> _WORK INSTRUCTION_:
In the records below, some lines hold the word "geometry". Copy each of those lines.

> _MATERIAL FOR THIS EXERCISE_:

◆ ◆ ◆ ◆

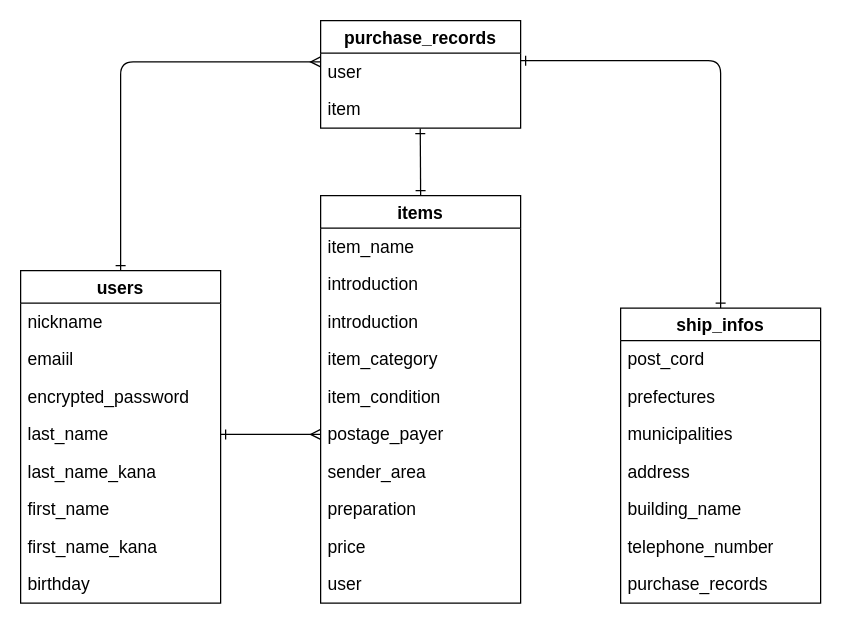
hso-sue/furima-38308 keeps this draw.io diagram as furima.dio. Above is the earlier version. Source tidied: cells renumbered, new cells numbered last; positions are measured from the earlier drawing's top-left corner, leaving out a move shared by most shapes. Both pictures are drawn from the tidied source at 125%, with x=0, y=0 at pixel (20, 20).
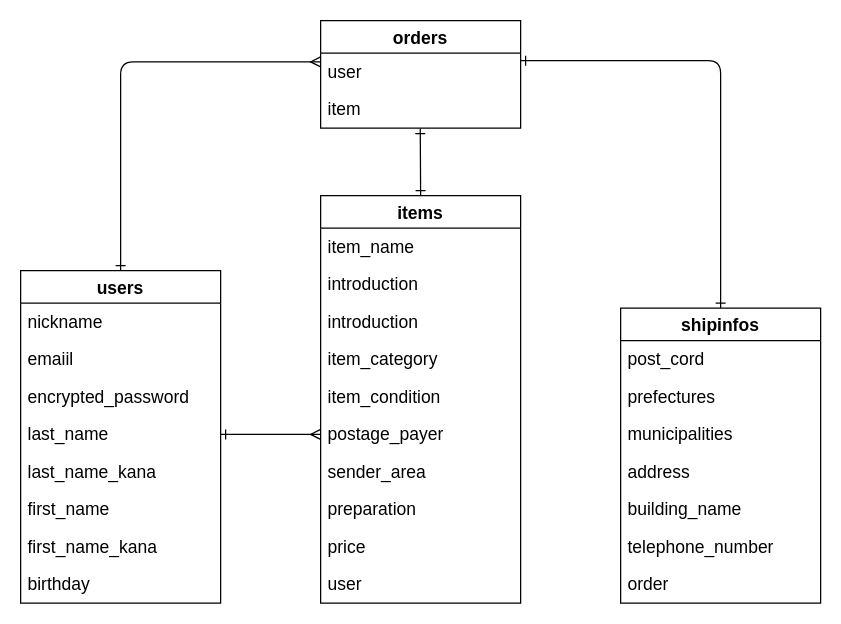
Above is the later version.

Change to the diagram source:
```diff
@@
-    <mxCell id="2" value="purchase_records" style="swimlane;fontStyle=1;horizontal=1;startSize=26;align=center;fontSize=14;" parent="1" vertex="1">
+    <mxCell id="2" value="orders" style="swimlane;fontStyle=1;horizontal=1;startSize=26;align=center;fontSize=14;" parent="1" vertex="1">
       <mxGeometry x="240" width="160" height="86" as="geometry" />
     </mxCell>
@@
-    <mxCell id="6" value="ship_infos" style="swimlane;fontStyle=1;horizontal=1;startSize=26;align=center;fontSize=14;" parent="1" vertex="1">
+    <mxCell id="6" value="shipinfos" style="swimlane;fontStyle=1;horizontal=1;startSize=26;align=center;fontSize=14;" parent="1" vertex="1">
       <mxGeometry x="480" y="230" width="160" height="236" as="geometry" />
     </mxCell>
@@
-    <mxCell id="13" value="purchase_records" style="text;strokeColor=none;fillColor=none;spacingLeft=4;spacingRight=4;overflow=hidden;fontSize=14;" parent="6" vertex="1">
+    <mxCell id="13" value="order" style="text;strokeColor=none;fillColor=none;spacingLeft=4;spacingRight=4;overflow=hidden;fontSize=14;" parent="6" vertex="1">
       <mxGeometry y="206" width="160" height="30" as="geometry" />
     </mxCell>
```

◆ ◆ ◆ ◆

> _SOLVED PROBLEM_:
       <mxGeometry x="240" width="160" height="86" as="geometry" />
       <mxGeometry x="480" y="230" width="160" height="236" as="geometry" />
       <mxGeometry y="206" width="160" height="30" as="geometry" />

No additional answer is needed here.